The discovery of gold in 1874 set off one of the last great gold rushes in the country. Miners moved into the northern Black Hills, and Deadwood was born. Practically overnight, the tiny gold camp boomed into a town that attracted gamblers, gunslingers and gold seekers from every walk of life.
While photos provide a rich history, it wasn't until the summer 2001 that archivists discovered the story buried beneath Lower Main Street.
"This really was a crash course into Deadwood's unique history," said Mike Runge, archivist with the City of Deadwood.
Runge was part of the crew that began uncovering the past. The four-year dig would become South Dakota's largest archeological collection. It included 187 Chinese coins, some dating back 100 years before Deadwood.
"They had this wonderful and really unique culture that they brought into the American frontier," Runge said.
"The Chinese played an important role in settling the Deadwood Gulch," said Kevin Kuchenbecker, Deadwood Historic Preservation Officer. "They were businessmen, residents, merchants, miners and so seeing the tokens, the coins, the currency in the ground is really neat."

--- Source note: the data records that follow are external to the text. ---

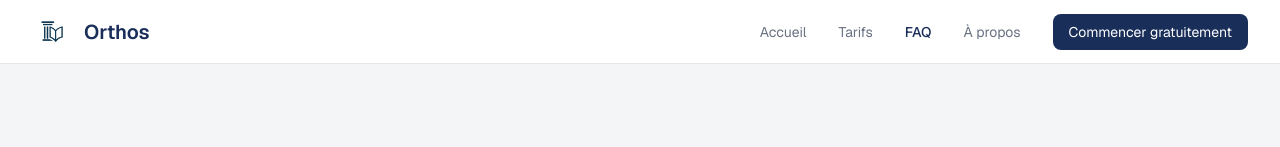
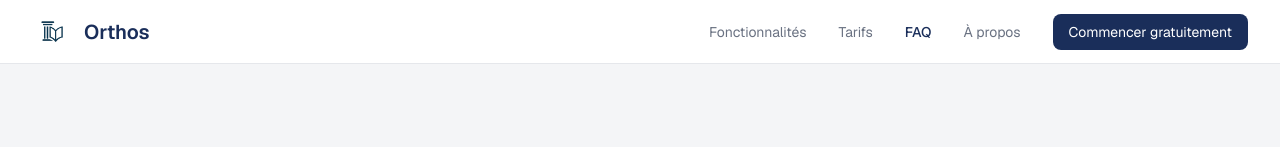
Before and after one commit to adamaem/orthos, a Next.js app: page /faq in a window 1280 px wide. Shown: the top 147 px of the page. Built offline with nearby package versions, Linux system fonts and the light colour scheme; no server answers.

Commit message:
feat: navbar dynamique réutilisable sur toutes les pages publiques

```diff
--- a/app/apropos/page.js
+++ b/app/apropos/page.js
@@ -1,23 +1,11 @@
+'use client'
+import Navbar from '@/components/Navbar'
 export default function Apropos() {
   return (
     <main className="min-h-screen bg-white font-sans">
 
       {/* NAVBAR */}
-      <nav className="bg-white border-b border-gray-200 px-8 h-16 flex items-center sticky top-0 z-50">
-        <a href="/" className="flex items-center gap-3">
-          <img src="/logo.png" alt="Orthos" className="h-10 w-10 object-contain" />
-          <span className="text-[#1a2e5a] font-semibold text-xl">Orthos</span>
-        </a>
-        <div className="ml-auto flex items-center gap-8">
-          <a href="/" className="text-sm text-gray-500 hover:text-[#1a2e5a]">Accueil</a>
-          <a href="/tarifs" className="text-sm text-gray-500 hover:text-[#1a2e5a]">Tarifs</a>
-          <a href="/faq" className="text-sm text-gray-500 hover:text-[#1a2e5a]">FAQ</a>
-          <a href="/apropos" className="text-sm text-[#1a2e5a] font-medium">À propos</a>
-          <a href="/auth" className="bg-[#1a2e5a] text-white text-sm px-4 py-2 rounded-lg hover:opacity-90 transition">
-            Commencer gratuitement
-          </a>
-        </div>
-      </nav>
+      <Navbar active="/apropos" />
 
       {/* HERO */}
       <section className="bg-[#f4f5f7] px-8 py-24 text-center">
--- a/app/faq/page.js
+++ b/app/faq/page.js
@@ -1,23 +1,11 @@
+'use client'
+import Navbar from '@/components/Navbar'
 export default function FAQ() {
   return (
     <main className="min-h-screen bg-white font-sans">
 
       {/* NAVBAR */}
-      <nav className="bg-white border-b border-gray-200 px-8 h-16 flex items-center sticky top-0 z-50">
-        <a href="/" className="flex items-center gap-3">
-          <img src="/logo.png" alt="Orthos" className="h-10 w-10 object-contain" />
-          <span className="text-[#1a2e5a] font-semibold text-xl">Orthos</span>
-        </a>
-        <div className="ml-auto flex items-center gap-8">
-          <a href="/" className="text-sm text-gray-500 hover:text-[#1a2e5a]">Accueil</a>
-          <a href="/tarifs" className="text-sm text-gray-500 hover:text-[#1a2e5a]">Tarifs</a>
-          <a href="/faq" className="text-sm text-[#1a2e5a] font-medium">FAQ</a>
-          <a href="/apropos" className="text-sm text-gray-500 hover:text-[#1a2e5a]">À propos</a>
-          <a href="/auth" className="bg-[#1a2e5a] text-white text-sm px-4 py-2 rounded-lg hover:opacity-90 transition">
-            Commencer gratuitement
-          </a>
-        </div>
-      </nav>
+      <Navbar active="/faq" />
 
       {/* HEADER */}
       <section className="bg-[#f4f5f7] px-8 py-20 text-center">
--- a/app/fonctionnalites/page.js
+++ b/app/fonctionnalites/page.js
@@ -1,24 +1,11 @@
+'use client'
+import Navbar from '@/components/Navbar'
 export default function Fonctionnalites() {
   return (
     <main className="min-h-screen bg-white font-sans">
 
       {/* NAVBAR */}
-      <nav className="bg-white border-b border-gray-200 px-8 h-16 flex items-center sticky top-0 z-50">
-        <a href="/" className="flex items-center gap-3">
-          <img src="/logo.png" alt="Orthos" className="h-10 w-10 object-contain" />
-          <span className="text-[#1a2e5a] font-semibold text-xl">Orthos</span>
-        </a>
-        <div className="ml-auto flex items-center gap-8">
-          <a href="/" className="text-sm text-gray-500 hover:text-[#1a2e5a]">Accueil</a>
-          <a href="/fonctionnalites" className="text-sm text-[#1a2e5a] font-medium">Fonctionnalités</a>
-          <a href="/tarifs" className="text-sm text-gray-500 hover:text-[#1a2e5a]">Tarifs</a>
-          <a href="/faq" className="text-sm text-gray-500 hover:text-[#1a2e5a]">FAQ</a>
-          <a href="/apropos" className="text-sm text-gray-500 hover:text-[#1a2e5a]">À propos</a>
-          <a href="/auth" className="bg-[#1a2e5a] text-white text-sm px-4 py-2 rounded-lg hover:opacity-90 transition">
-            Commencer gratuitement
-          </a>
-        </div>
-      </nav>
+      <Navbar active="/fonctionnalites" />
 
       {/* HEADER */}
       <section className="bg-[#f4f5f7] px-8 py-24 text-center">
--- a/app/page.js
+++ b/app/page.js
@@ -1,23 +1,11 @@
+'use client'
+import Navbar from '@/components/Navbar'
 export default function Home() {
   return (
     <main className="min-h-screen bg-white font-sans">
 
       {/* NAVBAR */}
-      <nav className="bg-white border-b border-gray-200 px-8 h-16 flex items-center sticky top-0 z-50">
-        <div className="flex items-center gap-3">
-          <img src="/logo.png" alt="Orthos" className="h-10 w-10 object-contain" />
-          <span className="text-[#1a2e5a] font-semibold text-xl">Orthos</span>
-        </div>
-        <div className="ml-auto flex items-center gap-8">
-          <a href="/fonctionnalites" className="text-sm text-gray-500 hover:text-[#1a2e5a]">Fonctionnalités</a>
-          <a href="/tarifs" className="text-sm text-gray-500 hover:text-[#1a2e5a]">Tarifs</a>
-          <a href="/faq" className="text-sm text-gray-500 hover:text-[#1a2e5a]">FAQ</a>
-          <a href="/apropos" className="text-sm text-gray-500 hover:text-[#1a2e5a]">À propos</a>
-          <a href="/auth" className="bg-[#1a2e5a] text-white text-sm px-4 py-2 rounded-lg hover:opacity-90 transition">
-            Commencer gratuitement
-          </a>
-        </div>
-      </nav>
+      <Navbar active="/" />
 
       {/* HERO */}
       <section className="bg-[#f4f5f7] px-8 py-32 text-center">
--- /dev/null
+++ b/components/Navbar.js
@@ -0,0 +1,64 @@
+'use client'
+import { useEffect, useState } from 'react'
+import { createClient } from '@/lib/supabase'
+import { useRouter } from 'next/navigation'
+
+export default function Navbar({ active }) {
+  const [user, setUser] = useState(null)
+  const supabase = createClient()
+  const router = useRouter()
+
+  useEffect(() => {
+    supabase.auth.getUser().then(({ data }) => {
+      if (data?.user) setUser(data.user)
+    })
+  }, [])
+
+  const handleLogout = async () => {
+    await supabase.auth.signOut()
+    router.push('/')
+  }
+
+  const prenom = user?.user_metadata?.full_name?.split(' ')[0] || null
+  const initiale = prenom?.[0]?.toUpperCase() || user?.email?.[0]?.toUpperCase()
+
+  const links = [
+    { href: '/fonctionnalites', label: 'Fonctionnalités' },
+    { href: '/tarifs', label: 'Tarifs' },
+    { href: '/faq', label: 'FAQ' },
+    { href: '/apropos', label: 'À propos' },
+  ]
+
+  return (
+    <nav className="bg-white border-b border-gray-200 px-8 h-16 flex items-center sticky top-0 z-50">
+      <a href="/" className="flex items-center gap-3">
+        <img src="/logo.png" alt="Orthos" className="h-10 w-10 object-contain" />
+        <span className="text-[#1a2e5a] font-semibold text-xl">Orthos</span>
+      </a>
+      <div className="ml-auto flex items-center gap-8">
+        {links.map(link => (
+          <a key={link.href} href={link.href}
+            className={`text-sm hover:text-[#1a2e5a] ${active === link.href ? 'text-[#1a2e5a] font-medium' : 'text-gray-500'}`}>
+            {link.label}
+          </a>
+        ))}
+        {user ? (
+          <div className="flex items-center gap-4">
+            <a href="/dashboard" className="text-sm text-gray-500 hover:text-[#1a2e5a]">Dashboard</a>
+            <a href="/profil"
+              className="w-8 h-8 rounded-full bg-[#1a2e5a] flex items-center justify-center text-[#d4af37] font-bold text-sm hover:opacity-80 transition">
+              {initiale}
+            </a>
+            <button onClick={handleLogout} className="text-sm text-gray-400 hover:text-red-500 transition">
+              Déconnexion
+            </button>
+          </div>
+        ) : (
+          <a href="/auth" className="bg-[#1a2e5a] text-white text-sm px-4 py-2 rounded-lg hover:opacity-90 transition">
+            Commencer gratuitement
+          </a>
+        )}
+      </div>
+    </nav>
+  )
+}
```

But, since seeing the light of day for the first time in more than a century, the coins were infected with Bronze Disease.
"We scanned the coins in 2010 and made a pretty startling discovery: the coins themselves were slowly disintegrating," Runge said.
Only about 20 percent of the coins have legible markings. But they won't last long without protection.
"If left in the condition they are today, we could lose them," Kuchenbecker said.
Deadwood's Historic Preservation team commissioned the Maryland Archeological Conservation Laboratory for a cure. The lab technicians will remove corrosion, desalinate and cover each coin with a protective coating.
In the end, they'll look much like the frontier era guns discovered around the same time as the coins.
"At the time, the guns were pretty corroded. They resembled a gun, they had the look and feel of a gun, but they were also heavily corroded," Runge said.
The guns were sent to Maryland last year. The X-ray and cleaning process revealed something startling: one of the guns, an 1868 or 69 Colt revolver, was loaded. Another revelation: the brass trigger guards did not oxidize like the iron on the rest of the guns, revealing the serial numbers. So, Runge and his team will eventually be able to track the guns' path to Deadwood.
"These serial numbers will tell us when the gun was created and where it was shipped to," Runge said.
In addition to the guns and the coins, more than 250,000 objects were excavated in the Chinatown dig including these magnificent ceramics.
And there could be more beneath the streets of this old west town - history that made Deadwood famous.
"It's still out there and we're still searching for it and we're still piecing the puzzle together," Kuchenbecker said.
Mike Runge anticipates the Chinese coin collection to be on display sometime next year. The guns will be available for public view this summer.